Was AUVSI’s Unmanned Systems 2014 convention in May a prelude to what’s just ahead? AUVSI, the Association for Unmanned Vehicle Systems International, a nonprofit industry organization of more than 7,500 members headquartered in Washington,  D.C., certainly thinks so. Ditto for Space Florida. At present, drones cannot be used for commercial reasons (with a few exceptions). The Federal Aviation Authority, though, is working on a plan to safely integrate drones into the airspace. When that happens, expect to see drones applied to agriculture, forestry and emergency response. In the next five years, 7,500 drones could be flying at any given time in U.S. airspace. The conference in Orlando attracted approximately 8,000 attendees.

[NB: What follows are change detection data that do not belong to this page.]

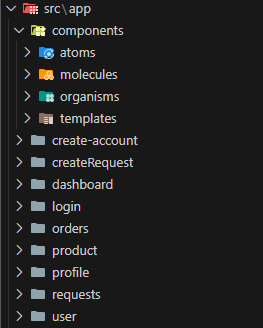
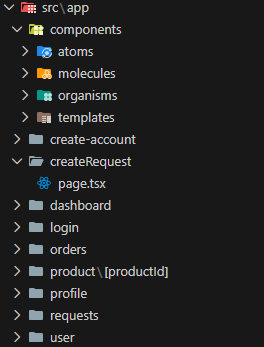
added code samples for it-project

Changed region(s): [[0.0, 0.0, 0.6388, 1.0]]

diff --git a/src/data/projects.js b/src/data/projects.js
@@ -77,7 +77,7 @@ export default [
 
             <!-- Paragraphs that should wrap around the image -->
             <p class="text-white/85 leading-relaxed">
-              Er werd gekozen voor een <strong>Next.js</strong> frontend met <strong>Tailwind CSS</strong> voor snelle ontwikkeling en een moderne look. In de frontend volgde we het <strong>Atomic Design Principle</strong> om herbruikbare componenten te maken.
+              Er werd gekozen voor een <strong>Next.js + TypeScript</strong> frontend met <strong>Tailwind CSS</strong> voor snelle ontwikkeling en een moderne look. In de frontend volgde we het <strong>Atomic Design Principle</strong> om herbruikbare componenten te maken.
               De backend werd gebouwd met <strong>Java Spring Boot</strong>, gebruikmakend van <strong>REST API's</strong> en <strong>JWT</strong> voor veilige authenticatie.
               <strong>PostgreSQL</strong> diende als database voor het opslaan van alle gegevens. Voor bestanden en documenten werd <strong>AWS S3</strong> gebruikt.
             </p>
@@ -108,6 +108,124 @@ export default [
             </p>
           </div>
         </div>
+        <div class="h-px w-full bg-white/10 mb-10"></div>
+
+        <h2 class="text-2xl md:text-3xl font-bold tracking-tight">Codevoorbeelden: frontend</h2>
+
+        <h3 class="text-xl font-semibold tracking-tight mb-4">Mappenstructuur</h3>
+
+        <!-- Screenshot + tekst naast elkaar -->
+        <div class="flex flex-col lg:flex-row items-start gap-8">
+
+          <!-- Screenshot -->
+          <figure class="relative rounded-2xl overflow-hidden border border-white/10 w-full  lg:max-w-xl shrink-0">
+            <img src="/projects/blues5.png" alt="Mappenstructuur" class="w-full object-contain" />
+          </figure>
+
+          <!-- Tekst -->
+          <div class="text-white/85 leading-relaxed max-w-3xl">
+
+            <p>
+              De frontend van dit project is ontwikkeld met <strong>Next.js</strong> en <strong>TypeScript</strong>.
+              Voor de vormgeving werd gebruikgemaakt van <strong>Tailwind CSS</strong>, wat zorgt voor een snelle en consistente manier van stylen.
+              De afbeelding toont de mappenstructuur van de applicatie.
+            </p>
+
+            <br/>
+
+            <p>
+              Voor de opbouw van de componenten werd gewerkt volgens het 
+              <strong>Atomic Design Principle</strong>. Dit betekent dat de interface stap voor stap wordt opgebouwd vanuit kleine, herbruikbare bouwstenen naar volledige pagina's:
+            </p>
+
+            <ul class="list-disc ml-6 mt-3 space-y-2">
+              <li><strong>Atoms:</strong> de kleinste elementen, zoals knoppen, labels, icons en invoervelden.</li>
+              <li><strong>Molecules:</strong> combinaties van atoms die samen een functioneel blok vormen, zoals een productinfo-box.</li>
+              <li><strong>Organisms:</strong> grotere componenten die bestaan uit meerdere molecules en atoms, zoals complete productkaarten.</li>
+              <li><strong>Templates:</strong> de opmaakstructuur van volledige pagina's waarin organisms worden samengevoegd.</li>
+              <li><strong>Pages:</strong> de uiteindelijke routes in Next.js, die content tonen op basis van data en templates.</li>
+            </ul>
+
+            <br/>
+
+            <p>
+              Voor het routeren werd gebruikgemaakt van de nieuwe <strong>App Router</strong> van Next.js. 
+              Elke map binnen de <code>/app</code>-directory die een <code>page.tsx</code>-bestand bevat, wordt automatisch een route.
+              Zo wordt bijvoorbeeld <code>/app/createRequest</code> omgezet naar de <code>/createRequest</code>-route.
+              Elke <code>page.tsx</code> bevat de content en logica voor de desbetreffende route en maakt gebruik van de juiste template.
+            </p>
+
+          </div>
+        </div>
+
+        
+        
+
+        <br/>
+        <h3 class="text-xl font-semibold tracking-tight">Atoms</h3>
+        <p class="text-white/85 leading-relaxed m-0">
+          Beginnend bij de kleinste bouwstenen, de <strong>atoms</strong>. Deze componenten zijn de fundamentele elementen van de gebruikersinterface, zoals knoppen, invoervelden, labels, etc.
+          In dit voorbeeld ziet u een eenvoudige <code>RedirectButton</code> die als doel heeft om gebruikers naar een andere pagina te leiden wanneer erop wordt geklikt. 
+          De button accepteert props zoals <code>to</code> (om de doel-URL te specificeren), <code>children</code> (de inhoud van de button) en <code>className</code> (voor nog extra styling).
+        </p>
+        <figure class="relative rounded-2xl overflow-hidden border border-white/10 max-w-5xl mx-auto">
+          <img src="/projects/blues11.png" alt="Atom code" class="w-full object-cover" />
+        </figure>
+        
+
+        <br/>
+        <h3 class="text-xl font-semibold tracking-tight">Molecules</h3>
+        <p class="text-white/85 leading-relaxed">
+          Vervolgens hebben we de <strong>molecules</strong>, die bestaan uit combinaties van atoms om iets complexere functionaliteiten te bieden.
+          In dit voorbeeld ziet u een <code>ProductInfo</code> molecule die gebruikmaakt van verschillende atoms zoals <code>RedirectButton</code>, <code>ProductImage</code> en <code>Text</code>.
+        </p>
+
+        <figure class="relative rounded-2xl overflow-hidden border border-white/10 max-w-5xl mx-auto">
+          <img src="/projects/blues10.png" alt="Molecule code" class="w-full object-cover" />
+        </figure>
+
+        <br/>
+        <h3 class="text-xl font-semibold tracking-tight">Organisms</h3>
+
+        <p class="text-white/85 leading-relaxed">
+          Daarna hebben we de <strong>organisms</strong>, die bestaan uit combinaties van molecules en atoms om volledige secties van een pagina te vormen.
+          In dit voorbeeld ziet u een <code>ProductCard</code> organism die gebruikmaakt van de molecule <code>ProductInfo</code>.
+
+        <figure class="relative rounded-2xl overflow-hidden border border-white/10 max-w-5xl mx-auto">
+          <img src="/projects/blues9.png" alt="Organism code" class="w-full object-cover" />
+        </figure>
+        
+        <br/>
+        <h3 class="text-xl font-semibold tracking-tight">Templates</h3>
+        <p class="text-white/85 leading-relaxed">
+          Ten slotte hebben we de <strong>Templates</strong>, die volledige pagina's vormen door organisms te combineren.
+          In dit voorbeeld ziet u een <code>ProductTemplate</code> die gebruikmaakt van de organism <code>ProductCard</code>. 
+          Ook wordt er hier een hook <code>useProduct</code> gebruikt om productgegevens op te halen van de backend API.
+          Deze hook gebruikt de productId om de juiste gegevens op te halen, deze productId
+          Deze productgegevens worden vervolgens doorgegeven aan de <code>ProductCard</code> om de juiste informatie weer te geven.
+
+        </p>
+
+        <figure class="relative rounded-2xl overflow-hidden border border-white/10 max-w-5xl mx-auto">
+          <img src="/projects/blues8.png" alt="Template code" class="w-full object-cover" />
+        </figure>
+
+        <br/>
+        <h3 class="text-xl font-semibold tracking-tight">Page</h3>
+        <p class="text-white/85 leading-relaxed">
+          Zoals eerder vermeld, definieert de <code>page.tsx</code> file de inhoud en logica voor een specifieke route.
+          In dit voorbeeld ziet u de <code>page.tsx</code> voor de productpagina. In de page.tsx wordt de <code>ProductTemplate</code> gebruikt om de volledige pagina weer te geven.
+          De page.tsx haalt ook nog het productId op uit de URL-parameters en geeft deze door aan de template (die dan via de hook <code>useProduct</code> het juiste product ophaalt).
+        </p>
+
+        <figure class="relative rounded-2xl overflow-hidden border border-white/10 max-w-3xl mx-auto">
+          <img src="/projects/blues6.png" alt="page.tsx in map" class="w-full object-cover" />
+        </figure>
+        <figure class="relative rounded-2xl overflow-hidden border border-white/10 max-w-3xl mx-auto">
+          <img src="/projects/blues7.png" alt="page.tsx in code" class="w-full object-cover" />
+        </figure>
+        
+
 
         <!-- Divider -->
         <div class="h-px w-full bg-white/10"></div>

Florida Interactive Entertainment Academy (FIEA), UCF’s graduate video game development program, has announced plans to open a 5,000-square-foot digital media workspace to assist startup companies. The new FIEA Ventures program will initially be available to academy alumni and will be housed at UCF’s Center for Emerging Media in downtown Orlando. Nearby, Canvs, a 17,000-square-foot coworking space opens in August.


Kissimmee has lassoed the National Rodeo Finals in what officials hope will be a bullish move on the economy. The Professional Rodeo Cowboy’s Association will bring its championship to the Silver Spurs Arena each March for 10 years. Osceola County will  pay approximately $1 million to host the event, which is expected to draw about 30,000 over five days. Kissimmee steered the rodeo away from Las Vegas.


Duke Energy has completed the evaluation of the Deltona Commerce Park through the company’s Site Readiness Program. The 263-acre Deltona Commerce Park is the second Florida site in the readiness program, which helps advance prime sites for development opportunities. Duke Energy joined with Team Volusia EDC to arrange for McCallum Sweeney Consulting, a nationally recognized site selection consultant, to conduct an initial site assessment. HRP Associates completed another study and conceptual plan.

This article was printed as “ETC.”